Expertise:
Beginner
Functional Principal Component Analysis
We might now ask what modes of variation we can find in the data. Classical principal components analysis
seeks to reduce the essential dimensionality of a multivariate dataset into independent linear combinations
of the variables. Functional principal components also seeks to reduce the dimensionality of a
functional dataset  by finding those curves, or "harmonics", which capture the essential modes of variation
of the data.
The best way to visualize the results of functional PCA is through plots such as is shown here. The
overall mean curve is plotted in each subplot, along with the "harmonic effects"  that is, the mean curve
plus and minus a multiple of each harmonic curve. This helps clarify the effects of each harmonic on a
typical curve.
Figure 1: The effects of each region on the temperature functions. These are taken from a functional
analysis of variance (fANOVA) model described below. Note that all effects are constrained to sum to 0 for all t.
For instance, here we can see that the first harmonic corresponds to a difference in winter temperatures.
Cities with a high score on this harmonic, for example, would have winters which are consistently
warmer than that of most cities; the Pacific Coast cities are an example of this. This effect accounts
for a large amount of variation in the data  over 89%. The second harmonic, accounting for 8% of

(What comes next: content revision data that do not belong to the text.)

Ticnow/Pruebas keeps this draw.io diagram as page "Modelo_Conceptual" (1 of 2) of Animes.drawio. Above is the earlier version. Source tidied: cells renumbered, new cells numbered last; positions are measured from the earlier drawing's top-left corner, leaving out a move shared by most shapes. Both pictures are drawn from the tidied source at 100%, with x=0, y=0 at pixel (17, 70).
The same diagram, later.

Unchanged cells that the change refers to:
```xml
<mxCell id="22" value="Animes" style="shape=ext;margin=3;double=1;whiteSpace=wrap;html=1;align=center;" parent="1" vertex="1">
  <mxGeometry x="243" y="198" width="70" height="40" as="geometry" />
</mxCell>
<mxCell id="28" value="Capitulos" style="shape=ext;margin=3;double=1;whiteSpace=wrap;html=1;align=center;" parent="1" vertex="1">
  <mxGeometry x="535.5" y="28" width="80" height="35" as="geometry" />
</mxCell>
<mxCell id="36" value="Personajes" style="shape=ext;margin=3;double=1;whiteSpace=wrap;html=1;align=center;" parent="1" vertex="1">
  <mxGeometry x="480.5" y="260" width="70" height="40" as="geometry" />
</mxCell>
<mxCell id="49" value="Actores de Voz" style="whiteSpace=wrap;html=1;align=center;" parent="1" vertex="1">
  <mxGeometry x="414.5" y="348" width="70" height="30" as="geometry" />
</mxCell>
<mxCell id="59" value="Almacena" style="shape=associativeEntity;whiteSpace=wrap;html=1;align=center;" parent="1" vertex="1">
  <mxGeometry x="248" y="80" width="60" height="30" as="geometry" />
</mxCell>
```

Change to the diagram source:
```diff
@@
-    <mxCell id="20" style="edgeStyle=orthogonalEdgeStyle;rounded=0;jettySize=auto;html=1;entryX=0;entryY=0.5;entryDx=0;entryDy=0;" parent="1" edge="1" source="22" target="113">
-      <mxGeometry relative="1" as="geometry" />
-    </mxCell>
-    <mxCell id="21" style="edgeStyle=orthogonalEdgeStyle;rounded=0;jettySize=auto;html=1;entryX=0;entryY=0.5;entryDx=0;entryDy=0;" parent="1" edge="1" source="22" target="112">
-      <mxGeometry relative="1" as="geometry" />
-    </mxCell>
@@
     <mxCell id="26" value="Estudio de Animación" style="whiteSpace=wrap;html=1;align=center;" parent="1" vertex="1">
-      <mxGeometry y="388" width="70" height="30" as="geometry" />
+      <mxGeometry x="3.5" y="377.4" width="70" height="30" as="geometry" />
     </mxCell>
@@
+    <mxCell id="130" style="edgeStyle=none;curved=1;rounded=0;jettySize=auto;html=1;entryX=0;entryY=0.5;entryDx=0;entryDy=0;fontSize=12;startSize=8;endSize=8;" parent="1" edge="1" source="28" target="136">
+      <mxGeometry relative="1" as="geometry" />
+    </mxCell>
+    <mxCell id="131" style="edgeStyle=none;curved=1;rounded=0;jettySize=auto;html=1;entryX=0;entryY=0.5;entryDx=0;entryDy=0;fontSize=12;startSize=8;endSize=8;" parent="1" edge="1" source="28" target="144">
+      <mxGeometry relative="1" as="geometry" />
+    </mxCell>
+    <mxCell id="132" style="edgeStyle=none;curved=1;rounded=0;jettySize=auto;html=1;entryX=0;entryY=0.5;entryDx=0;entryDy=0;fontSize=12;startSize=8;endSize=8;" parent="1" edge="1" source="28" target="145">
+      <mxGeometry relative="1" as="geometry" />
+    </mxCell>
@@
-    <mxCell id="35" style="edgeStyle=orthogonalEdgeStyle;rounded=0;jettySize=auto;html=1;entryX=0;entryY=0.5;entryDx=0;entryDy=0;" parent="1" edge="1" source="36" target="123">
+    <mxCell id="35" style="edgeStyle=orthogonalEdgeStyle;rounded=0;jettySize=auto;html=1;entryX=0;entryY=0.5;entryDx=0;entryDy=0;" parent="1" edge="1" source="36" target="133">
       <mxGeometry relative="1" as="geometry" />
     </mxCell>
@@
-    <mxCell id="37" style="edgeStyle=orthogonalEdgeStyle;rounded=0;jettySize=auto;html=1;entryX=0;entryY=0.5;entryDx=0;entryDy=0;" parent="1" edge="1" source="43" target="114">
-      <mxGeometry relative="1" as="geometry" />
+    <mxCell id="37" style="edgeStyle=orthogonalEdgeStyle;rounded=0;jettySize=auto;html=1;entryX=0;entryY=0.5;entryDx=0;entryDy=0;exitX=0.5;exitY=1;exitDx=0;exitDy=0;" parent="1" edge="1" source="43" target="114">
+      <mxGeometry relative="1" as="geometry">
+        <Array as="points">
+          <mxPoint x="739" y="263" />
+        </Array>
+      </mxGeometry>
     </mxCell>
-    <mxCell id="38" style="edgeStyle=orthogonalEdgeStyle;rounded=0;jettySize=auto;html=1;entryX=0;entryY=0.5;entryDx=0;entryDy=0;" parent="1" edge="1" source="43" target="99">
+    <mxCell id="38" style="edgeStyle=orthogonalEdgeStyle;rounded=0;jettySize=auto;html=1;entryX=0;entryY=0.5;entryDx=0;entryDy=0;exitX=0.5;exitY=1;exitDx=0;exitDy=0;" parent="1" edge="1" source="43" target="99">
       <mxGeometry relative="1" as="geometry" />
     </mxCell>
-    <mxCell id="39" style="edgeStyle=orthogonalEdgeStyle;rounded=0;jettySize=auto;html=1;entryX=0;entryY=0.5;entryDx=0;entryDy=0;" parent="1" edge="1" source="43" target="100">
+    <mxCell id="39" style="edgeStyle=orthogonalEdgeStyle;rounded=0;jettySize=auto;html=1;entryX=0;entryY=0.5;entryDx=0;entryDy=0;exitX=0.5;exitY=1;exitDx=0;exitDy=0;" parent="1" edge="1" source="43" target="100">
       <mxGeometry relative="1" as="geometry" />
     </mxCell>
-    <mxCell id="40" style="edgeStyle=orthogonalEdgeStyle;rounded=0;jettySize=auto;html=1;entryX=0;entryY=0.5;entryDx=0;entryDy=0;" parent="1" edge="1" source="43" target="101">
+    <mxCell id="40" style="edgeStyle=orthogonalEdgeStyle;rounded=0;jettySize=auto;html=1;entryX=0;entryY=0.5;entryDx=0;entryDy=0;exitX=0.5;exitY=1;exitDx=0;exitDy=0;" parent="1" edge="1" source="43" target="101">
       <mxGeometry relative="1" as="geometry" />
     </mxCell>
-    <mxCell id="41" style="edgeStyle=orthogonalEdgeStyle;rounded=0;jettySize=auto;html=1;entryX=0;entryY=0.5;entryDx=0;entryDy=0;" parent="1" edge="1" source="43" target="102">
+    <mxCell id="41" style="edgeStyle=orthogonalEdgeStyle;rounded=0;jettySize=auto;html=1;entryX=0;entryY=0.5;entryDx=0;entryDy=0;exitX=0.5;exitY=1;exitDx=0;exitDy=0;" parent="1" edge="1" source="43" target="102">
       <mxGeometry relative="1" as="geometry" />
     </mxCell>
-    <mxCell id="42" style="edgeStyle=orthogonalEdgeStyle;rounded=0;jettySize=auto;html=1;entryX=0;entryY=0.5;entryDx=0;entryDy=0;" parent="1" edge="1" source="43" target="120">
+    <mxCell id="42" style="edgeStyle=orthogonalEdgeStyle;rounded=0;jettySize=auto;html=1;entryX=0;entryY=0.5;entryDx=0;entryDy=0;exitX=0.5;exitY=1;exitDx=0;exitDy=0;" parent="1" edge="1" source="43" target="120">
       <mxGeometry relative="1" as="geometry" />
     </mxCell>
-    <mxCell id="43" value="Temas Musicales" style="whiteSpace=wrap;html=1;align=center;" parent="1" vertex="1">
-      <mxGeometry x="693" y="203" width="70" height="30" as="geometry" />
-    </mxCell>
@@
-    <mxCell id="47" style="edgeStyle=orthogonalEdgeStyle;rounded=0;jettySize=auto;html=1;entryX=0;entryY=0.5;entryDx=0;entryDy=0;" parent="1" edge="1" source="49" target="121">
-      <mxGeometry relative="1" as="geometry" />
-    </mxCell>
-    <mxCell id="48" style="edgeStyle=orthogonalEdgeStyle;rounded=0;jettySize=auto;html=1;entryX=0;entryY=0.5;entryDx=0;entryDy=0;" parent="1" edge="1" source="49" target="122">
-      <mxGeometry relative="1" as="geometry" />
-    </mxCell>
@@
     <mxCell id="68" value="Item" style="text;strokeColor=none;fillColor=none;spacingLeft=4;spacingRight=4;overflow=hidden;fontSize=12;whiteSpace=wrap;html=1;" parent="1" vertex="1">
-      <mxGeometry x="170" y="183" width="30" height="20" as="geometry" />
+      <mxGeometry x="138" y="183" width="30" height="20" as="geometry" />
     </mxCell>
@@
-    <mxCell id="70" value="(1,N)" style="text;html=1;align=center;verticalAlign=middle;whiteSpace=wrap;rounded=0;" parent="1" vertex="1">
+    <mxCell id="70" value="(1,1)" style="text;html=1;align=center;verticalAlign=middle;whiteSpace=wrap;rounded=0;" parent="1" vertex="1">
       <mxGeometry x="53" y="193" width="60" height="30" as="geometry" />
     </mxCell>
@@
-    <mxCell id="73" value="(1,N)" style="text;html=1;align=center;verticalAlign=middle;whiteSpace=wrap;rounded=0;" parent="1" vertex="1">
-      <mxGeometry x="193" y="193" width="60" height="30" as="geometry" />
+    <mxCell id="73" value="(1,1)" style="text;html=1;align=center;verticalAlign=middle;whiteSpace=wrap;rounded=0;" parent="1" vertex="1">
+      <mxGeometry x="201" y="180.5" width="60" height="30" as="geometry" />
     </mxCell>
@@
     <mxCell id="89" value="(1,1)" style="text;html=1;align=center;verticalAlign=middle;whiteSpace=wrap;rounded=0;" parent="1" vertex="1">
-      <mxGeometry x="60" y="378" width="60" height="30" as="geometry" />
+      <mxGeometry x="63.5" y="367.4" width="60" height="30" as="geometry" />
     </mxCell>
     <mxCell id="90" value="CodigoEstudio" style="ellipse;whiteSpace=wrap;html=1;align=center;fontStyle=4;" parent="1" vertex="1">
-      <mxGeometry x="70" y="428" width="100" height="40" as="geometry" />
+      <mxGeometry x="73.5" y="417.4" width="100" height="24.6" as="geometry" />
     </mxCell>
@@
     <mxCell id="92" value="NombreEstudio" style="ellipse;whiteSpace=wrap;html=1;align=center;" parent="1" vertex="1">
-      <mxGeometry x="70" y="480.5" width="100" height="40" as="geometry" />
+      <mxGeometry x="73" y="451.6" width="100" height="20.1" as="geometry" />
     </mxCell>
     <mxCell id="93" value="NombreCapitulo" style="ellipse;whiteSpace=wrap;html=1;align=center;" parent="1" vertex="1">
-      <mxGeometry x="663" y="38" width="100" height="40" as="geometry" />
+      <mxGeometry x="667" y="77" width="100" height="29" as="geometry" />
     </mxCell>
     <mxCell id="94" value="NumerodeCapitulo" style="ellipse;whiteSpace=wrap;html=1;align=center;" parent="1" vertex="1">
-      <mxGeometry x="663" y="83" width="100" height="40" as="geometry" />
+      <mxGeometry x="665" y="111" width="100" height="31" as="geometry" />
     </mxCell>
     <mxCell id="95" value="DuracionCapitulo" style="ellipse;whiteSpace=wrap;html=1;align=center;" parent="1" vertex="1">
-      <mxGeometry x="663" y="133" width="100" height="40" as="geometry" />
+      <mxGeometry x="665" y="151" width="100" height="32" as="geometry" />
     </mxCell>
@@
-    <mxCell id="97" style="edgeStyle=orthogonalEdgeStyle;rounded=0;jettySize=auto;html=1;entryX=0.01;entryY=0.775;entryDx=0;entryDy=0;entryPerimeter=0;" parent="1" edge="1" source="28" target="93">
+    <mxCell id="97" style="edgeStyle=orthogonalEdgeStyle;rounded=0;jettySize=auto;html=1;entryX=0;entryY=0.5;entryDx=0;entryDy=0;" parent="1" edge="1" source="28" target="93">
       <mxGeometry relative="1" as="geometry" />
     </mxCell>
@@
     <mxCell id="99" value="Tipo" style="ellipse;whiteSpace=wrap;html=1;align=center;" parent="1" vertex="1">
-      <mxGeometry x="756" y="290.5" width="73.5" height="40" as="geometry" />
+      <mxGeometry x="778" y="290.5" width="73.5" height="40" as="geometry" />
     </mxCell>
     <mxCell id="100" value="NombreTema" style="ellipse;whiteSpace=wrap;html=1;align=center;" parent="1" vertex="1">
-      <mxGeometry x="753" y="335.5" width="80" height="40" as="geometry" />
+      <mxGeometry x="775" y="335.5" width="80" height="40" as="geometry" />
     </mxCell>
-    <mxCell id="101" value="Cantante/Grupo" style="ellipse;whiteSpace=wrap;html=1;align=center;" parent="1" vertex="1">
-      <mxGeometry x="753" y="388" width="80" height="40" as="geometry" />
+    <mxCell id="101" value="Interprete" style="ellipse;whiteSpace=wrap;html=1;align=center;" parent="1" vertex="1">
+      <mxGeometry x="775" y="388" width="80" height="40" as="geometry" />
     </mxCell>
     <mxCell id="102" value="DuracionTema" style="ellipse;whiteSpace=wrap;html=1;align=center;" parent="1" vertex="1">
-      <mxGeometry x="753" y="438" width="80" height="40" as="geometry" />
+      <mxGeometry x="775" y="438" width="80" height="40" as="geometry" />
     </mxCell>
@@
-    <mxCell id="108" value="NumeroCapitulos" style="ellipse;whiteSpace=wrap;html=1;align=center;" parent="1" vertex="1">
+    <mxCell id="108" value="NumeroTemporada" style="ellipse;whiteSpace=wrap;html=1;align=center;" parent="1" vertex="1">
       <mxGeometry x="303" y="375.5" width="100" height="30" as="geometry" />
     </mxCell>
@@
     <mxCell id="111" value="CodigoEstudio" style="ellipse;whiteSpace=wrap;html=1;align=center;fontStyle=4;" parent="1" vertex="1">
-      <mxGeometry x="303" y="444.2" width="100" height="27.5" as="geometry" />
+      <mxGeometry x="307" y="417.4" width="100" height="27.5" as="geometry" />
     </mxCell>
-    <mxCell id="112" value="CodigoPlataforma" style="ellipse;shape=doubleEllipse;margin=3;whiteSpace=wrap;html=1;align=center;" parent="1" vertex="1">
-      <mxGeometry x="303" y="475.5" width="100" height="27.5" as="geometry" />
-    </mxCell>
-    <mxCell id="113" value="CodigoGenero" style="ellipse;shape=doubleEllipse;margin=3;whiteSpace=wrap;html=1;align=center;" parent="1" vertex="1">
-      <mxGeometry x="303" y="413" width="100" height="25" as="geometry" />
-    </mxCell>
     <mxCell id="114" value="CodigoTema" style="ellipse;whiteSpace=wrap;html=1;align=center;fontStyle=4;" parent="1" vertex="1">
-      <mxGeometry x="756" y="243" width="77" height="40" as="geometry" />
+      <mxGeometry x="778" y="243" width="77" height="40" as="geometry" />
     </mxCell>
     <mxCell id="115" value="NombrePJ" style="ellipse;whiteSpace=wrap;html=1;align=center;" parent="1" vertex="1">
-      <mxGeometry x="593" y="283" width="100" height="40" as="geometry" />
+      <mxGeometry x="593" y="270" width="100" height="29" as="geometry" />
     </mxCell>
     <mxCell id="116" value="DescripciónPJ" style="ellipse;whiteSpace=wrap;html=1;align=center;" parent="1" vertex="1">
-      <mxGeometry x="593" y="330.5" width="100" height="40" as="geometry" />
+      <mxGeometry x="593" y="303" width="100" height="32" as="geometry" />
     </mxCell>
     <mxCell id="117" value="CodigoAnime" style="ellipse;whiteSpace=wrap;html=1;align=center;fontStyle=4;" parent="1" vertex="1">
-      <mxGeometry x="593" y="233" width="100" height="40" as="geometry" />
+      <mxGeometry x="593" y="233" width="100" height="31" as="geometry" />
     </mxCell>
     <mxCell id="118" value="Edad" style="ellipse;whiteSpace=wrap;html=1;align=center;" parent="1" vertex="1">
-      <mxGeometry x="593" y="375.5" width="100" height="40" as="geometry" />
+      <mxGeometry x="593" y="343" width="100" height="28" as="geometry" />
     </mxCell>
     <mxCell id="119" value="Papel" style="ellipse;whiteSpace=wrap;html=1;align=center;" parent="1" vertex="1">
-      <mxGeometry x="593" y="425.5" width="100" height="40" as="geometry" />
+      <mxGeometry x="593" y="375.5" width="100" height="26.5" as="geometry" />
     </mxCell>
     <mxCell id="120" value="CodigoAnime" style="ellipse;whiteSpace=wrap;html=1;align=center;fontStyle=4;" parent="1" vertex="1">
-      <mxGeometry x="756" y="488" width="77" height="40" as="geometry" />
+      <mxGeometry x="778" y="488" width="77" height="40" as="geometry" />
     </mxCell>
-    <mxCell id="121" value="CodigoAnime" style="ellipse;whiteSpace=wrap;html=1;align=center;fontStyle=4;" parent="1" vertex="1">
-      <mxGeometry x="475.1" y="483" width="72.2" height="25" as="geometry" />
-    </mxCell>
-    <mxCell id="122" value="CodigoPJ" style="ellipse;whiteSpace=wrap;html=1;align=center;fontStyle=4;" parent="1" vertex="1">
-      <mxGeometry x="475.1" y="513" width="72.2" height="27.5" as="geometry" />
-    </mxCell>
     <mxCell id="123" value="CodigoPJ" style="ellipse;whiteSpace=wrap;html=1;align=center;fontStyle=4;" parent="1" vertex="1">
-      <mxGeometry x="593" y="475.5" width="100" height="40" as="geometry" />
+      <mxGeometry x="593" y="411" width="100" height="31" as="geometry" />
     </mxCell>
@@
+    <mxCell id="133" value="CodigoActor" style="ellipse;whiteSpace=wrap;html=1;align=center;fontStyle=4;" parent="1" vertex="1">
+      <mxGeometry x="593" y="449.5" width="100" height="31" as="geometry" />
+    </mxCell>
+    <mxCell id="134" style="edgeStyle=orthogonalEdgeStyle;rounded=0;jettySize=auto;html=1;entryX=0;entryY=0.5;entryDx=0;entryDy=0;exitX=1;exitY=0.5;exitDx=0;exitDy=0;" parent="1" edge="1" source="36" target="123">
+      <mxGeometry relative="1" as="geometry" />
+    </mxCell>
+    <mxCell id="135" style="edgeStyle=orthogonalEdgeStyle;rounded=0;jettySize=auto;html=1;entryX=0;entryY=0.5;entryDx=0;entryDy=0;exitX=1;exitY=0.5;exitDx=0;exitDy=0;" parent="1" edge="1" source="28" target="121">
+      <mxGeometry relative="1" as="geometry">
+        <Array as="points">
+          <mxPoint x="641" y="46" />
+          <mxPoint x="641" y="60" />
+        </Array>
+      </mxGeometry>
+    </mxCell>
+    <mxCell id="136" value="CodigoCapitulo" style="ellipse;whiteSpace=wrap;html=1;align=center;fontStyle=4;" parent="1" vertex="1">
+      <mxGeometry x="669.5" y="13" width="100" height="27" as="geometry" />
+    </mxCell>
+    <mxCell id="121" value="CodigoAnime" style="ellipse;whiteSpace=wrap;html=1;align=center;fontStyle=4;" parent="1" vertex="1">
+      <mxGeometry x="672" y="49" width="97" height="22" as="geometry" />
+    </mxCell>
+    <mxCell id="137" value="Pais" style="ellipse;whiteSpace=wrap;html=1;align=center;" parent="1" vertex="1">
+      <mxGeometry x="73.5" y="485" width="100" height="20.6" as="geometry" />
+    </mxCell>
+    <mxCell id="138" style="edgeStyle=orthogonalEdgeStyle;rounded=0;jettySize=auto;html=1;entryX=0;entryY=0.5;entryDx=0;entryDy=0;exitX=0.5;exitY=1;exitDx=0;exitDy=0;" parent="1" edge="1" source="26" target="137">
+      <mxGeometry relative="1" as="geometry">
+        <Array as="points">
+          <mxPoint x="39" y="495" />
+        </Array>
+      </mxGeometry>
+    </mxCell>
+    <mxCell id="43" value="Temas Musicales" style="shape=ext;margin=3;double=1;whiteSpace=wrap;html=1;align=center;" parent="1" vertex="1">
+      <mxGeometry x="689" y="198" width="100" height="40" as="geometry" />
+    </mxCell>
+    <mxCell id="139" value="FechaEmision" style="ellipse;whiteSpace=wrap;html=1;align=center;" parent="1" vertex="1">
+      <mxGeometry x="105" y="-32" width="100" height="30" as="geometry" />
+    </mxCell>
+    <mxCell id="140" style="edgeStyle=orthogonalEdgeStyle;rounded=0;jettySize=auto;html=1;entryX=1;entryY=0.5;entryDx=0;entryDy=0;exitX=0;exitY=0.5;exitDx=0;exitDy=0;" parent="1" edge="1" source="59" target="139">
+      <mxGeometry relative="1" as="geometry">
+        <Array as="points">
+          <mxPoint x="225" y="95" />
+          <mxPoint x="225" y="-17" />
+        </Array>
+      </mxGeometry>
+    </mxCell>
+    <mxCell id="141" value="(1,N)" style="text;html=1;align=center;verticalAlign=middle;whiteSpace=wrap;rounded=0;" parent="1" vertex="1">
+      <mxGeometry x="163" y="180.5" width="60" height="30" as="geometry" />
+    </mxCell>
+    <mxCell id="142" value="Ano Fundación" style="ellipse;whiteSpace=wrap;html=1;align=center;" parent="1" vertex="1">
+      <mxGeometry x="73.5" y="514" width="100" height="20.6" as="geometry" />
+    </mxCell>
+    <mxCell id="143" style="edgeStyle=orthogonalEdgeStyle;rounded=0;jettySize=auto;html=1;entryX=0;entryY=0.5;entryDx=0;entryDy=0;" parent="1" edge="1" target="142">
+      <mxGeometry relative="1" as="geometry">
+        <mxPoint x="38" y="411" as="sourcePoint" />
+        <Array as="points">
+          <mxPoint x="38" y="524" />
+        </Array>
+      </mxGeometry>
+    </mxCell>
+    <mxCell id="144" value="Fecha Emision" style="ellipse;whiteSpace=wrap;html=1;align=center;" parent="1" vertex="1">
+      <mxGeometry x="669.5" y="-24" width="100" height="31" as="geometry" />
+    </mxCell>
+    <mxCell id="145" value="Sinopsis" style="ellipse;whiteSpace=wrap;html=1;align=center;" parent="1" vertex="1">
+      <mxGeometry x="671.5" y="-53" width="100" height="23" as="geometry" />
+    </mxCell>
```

the variation, describes the degree of contrast in winter and summer temperatures. Pacific Coast cities
would again score high on this harmonic, since their winters and summers are more similar to each other
than are most Canadian cities. The third harmonic corresponds to a time shift effect, combined with an
overall increase in temperature and in range between winter and summer. And the fourth corresponds to
an effect in which spring begins later and autumn ends earlier.
Functional Analysis of Variance
Now we ask how much the pattern of annual variation of temperature is attributable to geographic area
 Atlantic, Pacific, Continental, or Arctic. A linear model, or analysis of variance (ANOVA) is a natural
way to quantify these effects. Temperature  a functional observation  is our dependent variable, so we
adapt the classical methodology to create a functional linear model or a fANOVA.
For the ith weather station in the kth climate group, the equation
for this linear model is Temp_{ik}(t) = μ(t)
+ α_{ik}(t) + ε_{ik}(t).
Here the α_{k} are the specific effects on temperature of being in
climate group k. We also have a constraint to ensure that the effects are uniquely
identifiable: ∑_{k} α_{k}
(t) = 0 for all t.
This is just like a classical ANOVA model, except the response is a function of time, and so the main
effects α are also functions of time.
The functional effects and fitted values of the functional ANOVA are plotted here, and we can see subtle
effects of the climate on the temperature functions  some of which will be immediately recognizable to
Canadians from their years of personal experience!
Figure 2: The solid curves are the estimated temperature functions μ(t)
+ α_{k}(t) for the functional
analysis of variance model. The dashed curve is the mean temperature function μ(t).
The Atlantic effect is a nearly constant 5 degrees C across the year, which indicates the Atlantic
stations have a temperature about 5 degrees C warmer yearround than the Canadian average.
The Pacific effect is the most variable, with a smaller effect in the summer than in the winter
months. That is, the Pacific weather stations have a summer temperature close to the Canadian
average, but they are much warmer in the winter.
The Continental effect is most pronounced in the winter months; these stations are colder than the
average in the winter and only slightly warmer than average in the summer.
The Arctic effect is markedly negative, as is expected. The Arctic stations are colder than the
average  but even more so in March than December.